“We constantly use this information to enhance our processes. Documenting and trending results is a major function of the hospital, requiring a number of clinical professionals whose jobs are solely dedicated to clinical quality and education. Quality improvement is integrated into our everyday work,” Duffy said.
Quality data has been routinely reported to the KishHealth System Board of Directors for a number of years.
“The board reviews this information regularly. We’re very proud of the staff’s attention to quality in our hospitals and their constant effort to always be better,” said Mary Lynn McArtor, RN, chair of the board’s Patient Affairs Committee.
Mike Cullen, KHS board chair, said the board also is very supportive of making information available to the public. “This information helps the public have the same confidence in our hospitals as board members do.”
Hospitals have always been required to report quality and safety data to state and federal regulatory agencies as well as The Joint Commission, a non-government agency that accredits hospitals and establishes national healthcare standards.
In the past year, The Joint Commission and the federal Centers for Medicare and Medicaid Services (CMS) agencies have made the following data available to the public online at www.hospitalcompare.hhs.gov.
Core measures. The Joint Commission and CMS provide organizations with standardized performance measures that have been shown to improve patient outcomes, reduce the risk of complications and prevent recurrences in the majority of hospital patients with similar conditions. There are 27 core measures in four categories: heart attack, patients admitted with pneumonia (community-acquired pneumonia), congestive heart failure, and surgical care infection prevention.
HCAHPS Survey. HCAHPS stands for Hospital Consumer Assessment of Healthcare Providers. CMS now requires hospitals to send a survey to Medicare inpatients. The goal is to utilize a nationally standardized instrument to measure patients’ perception of their care.
KCH and VWCH have redesigned its patient satisfaction surveys to include the HCAHPS questions. That data, along with other patient satisfaction data, help drive service, clinical and operational excellence.
Quality Check. The Joint Commission provides data on hospitals that cover information about accreditation status and National Patient Safety Goals compliance, in addition to the core measures listed above.
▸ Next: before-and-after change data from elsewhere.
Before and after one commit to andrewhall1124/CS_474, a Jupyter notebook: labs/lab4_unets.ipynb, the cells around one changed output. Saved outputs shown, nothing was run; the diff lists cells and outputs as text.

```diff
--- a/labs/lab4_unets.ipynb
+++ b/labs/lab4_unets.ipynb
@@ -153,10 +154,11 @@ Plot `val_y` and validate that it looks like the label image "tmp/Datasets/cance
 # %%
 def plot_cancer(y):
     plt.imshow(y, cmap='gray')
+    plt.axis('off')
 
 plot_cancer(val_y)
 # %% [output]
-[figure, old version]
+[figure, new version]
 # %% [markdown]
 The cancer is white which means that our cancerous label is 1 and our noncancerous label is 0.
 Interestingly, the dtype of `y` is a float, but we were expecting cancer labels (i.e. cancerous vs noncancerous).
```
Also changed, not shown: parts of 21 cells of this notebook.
This data can be accessed at www.jointcommission.org.
KCH and VWCH go even further in improving patient care with the following initiatives.
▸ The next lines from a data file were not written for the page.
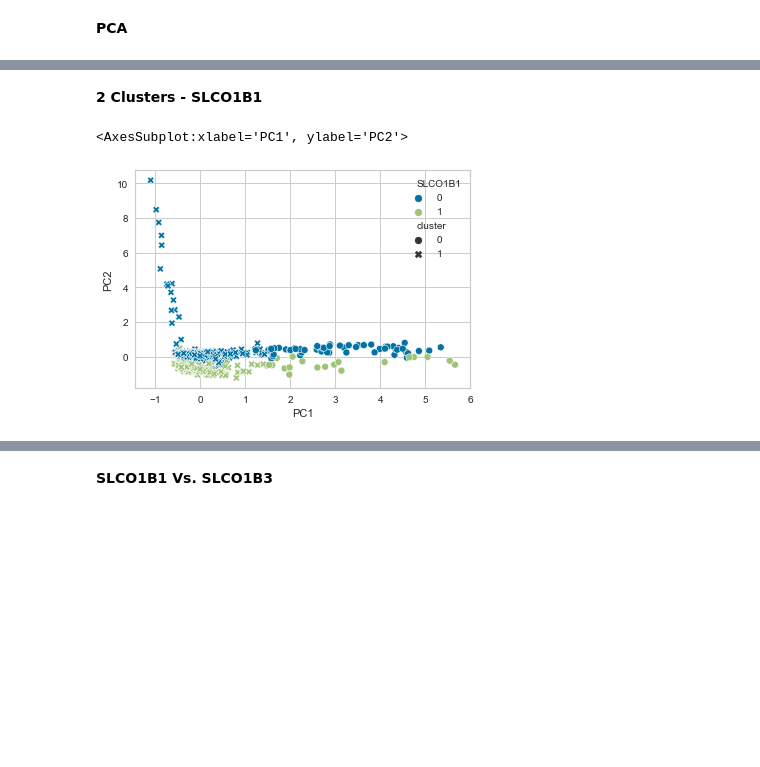
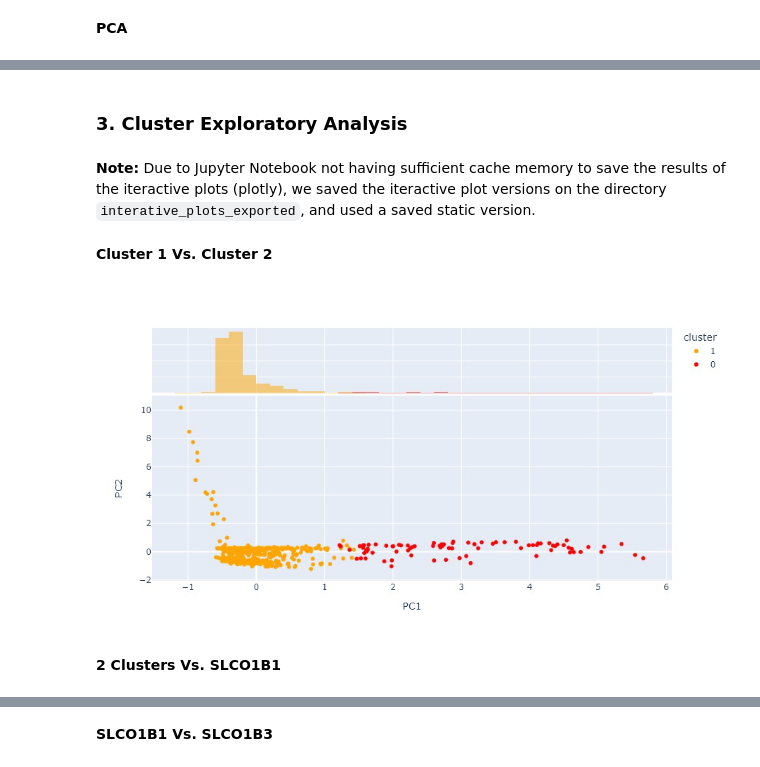
Before and after one commit to ray2g/Data-Mining-Projects, a Jupyter notebook: Project/project_script.ipynb, the cells around one changed output, grey strips where cells are left out. Cells and saved outputs as stored; diff of their text form; code cells hidden in the pictures; blank space fills up the shorter version.

```diff
--- a/Project/project_script.ipynb
+++ b/Project/project_script.ipynb
@@ -475,8 +608,31 @@ pca_targets
 1101 rows × 1247 columns
+# %%
+pca_targets['SLCO1B1'] = pca_targets['SLCO1B1'].astype(str)
+pca_targets['SLCO1B3'] = pca_targets['SLCO1B3'].astype(str)
+pca_targets['LMNA'] = pca_targets['LMNA'].astype(str)
+pca_targets['REP'] = pca_targets['REP'].astype(str)
+pca_targets['cluster'] = pca_targets['cluster'].astype(str)
+# %% [markdown]
+### 3. Cluster Exploratory Analysis
+# %% [markdown]
+**Note:** Due to Jupyter Notebook not having sufficient cache memory to save the results of the iteractive plots (plotly), we saved the iteractive plot versions on the directory `interative_plots_exported`, and used a saved static version.
+# %% [markdown]
+**Cluster 1 Vs. Cluster 2**
+# %%
+fig = px.scatter(pca_targets, x='PC1', y='PC2',
+                    color= 'cluster',
+                    hover_name='Molecules',
+                    marginal_x="histogram",
+                    color_discrete_sequence=["orange","red"],
+                    width=900, height=500)
+# fig.show()
+
+fig.write_html("interative_plots_exported/cluster1_vs_cluster2.html")
+fig.write_image("exported_plots/cluster1_vs_cluster2.jpg")
+
+cluster1_cluster2 = Image.open('exported_plots/cluster1_vs_cluster2.jpg')
+cluster1_cluster2
+# %% [output]
+[figure, added]
 # %% [markdown]
-**2 Clusters - SLCO1B1**
+**2 Clusters Vs. SLCO1B1**
-# %%
-sns.scatterplot(data = pca_targets, x = "PC1", y = "PC2", hue = "SLCO1B1", style="cluster")
-# %% [output]
-<AxesSubplot:xlabel='PC1', ylabel='PC2'>
-[figure, removed]
```
Also changed, not shown: parts of 97 cells of this notebook, 25 other files.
Patient Satisfaction Survey. A Patient Satisfaction survey is mailed to inpatients, outpatients, Ambulatory (day) Surgery and Emergency Department patients. It is administered by Press Ganey, the industry leader. nPress Ganey collects and analyzes the results and compares those results to hundreds of participating hospitals across the country. KCH and VWCH use the data from patient satisfaction surveys to make improvements and acknowledge processes and service that make a difference in patients’ experiences.
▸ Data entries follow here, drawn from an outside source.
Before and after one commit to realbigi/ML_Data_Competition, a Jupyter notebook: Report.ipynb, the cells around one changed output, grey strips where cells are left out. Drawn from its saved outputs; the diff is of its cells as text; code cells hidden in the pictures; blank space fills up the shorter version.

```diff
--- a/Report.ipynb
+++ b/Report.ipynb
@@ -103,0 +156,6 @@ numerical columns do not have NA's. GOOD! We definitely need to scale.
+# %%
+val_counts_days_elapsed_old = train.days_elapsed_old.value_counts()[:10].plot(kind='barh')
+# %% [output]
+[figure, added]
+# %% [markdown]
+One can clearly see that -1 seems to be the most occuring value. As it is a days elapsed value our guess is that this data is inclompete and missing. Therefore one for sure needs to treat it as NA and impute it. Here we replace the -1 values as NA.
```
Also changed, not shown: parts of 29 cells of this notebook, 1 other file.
Five Million Lives Campaign. Both hospitals are participating in this initiative of the national Institute for Healthcare Improvement, which prescribes proven processes for improving patient care, preventing errors and saving lives.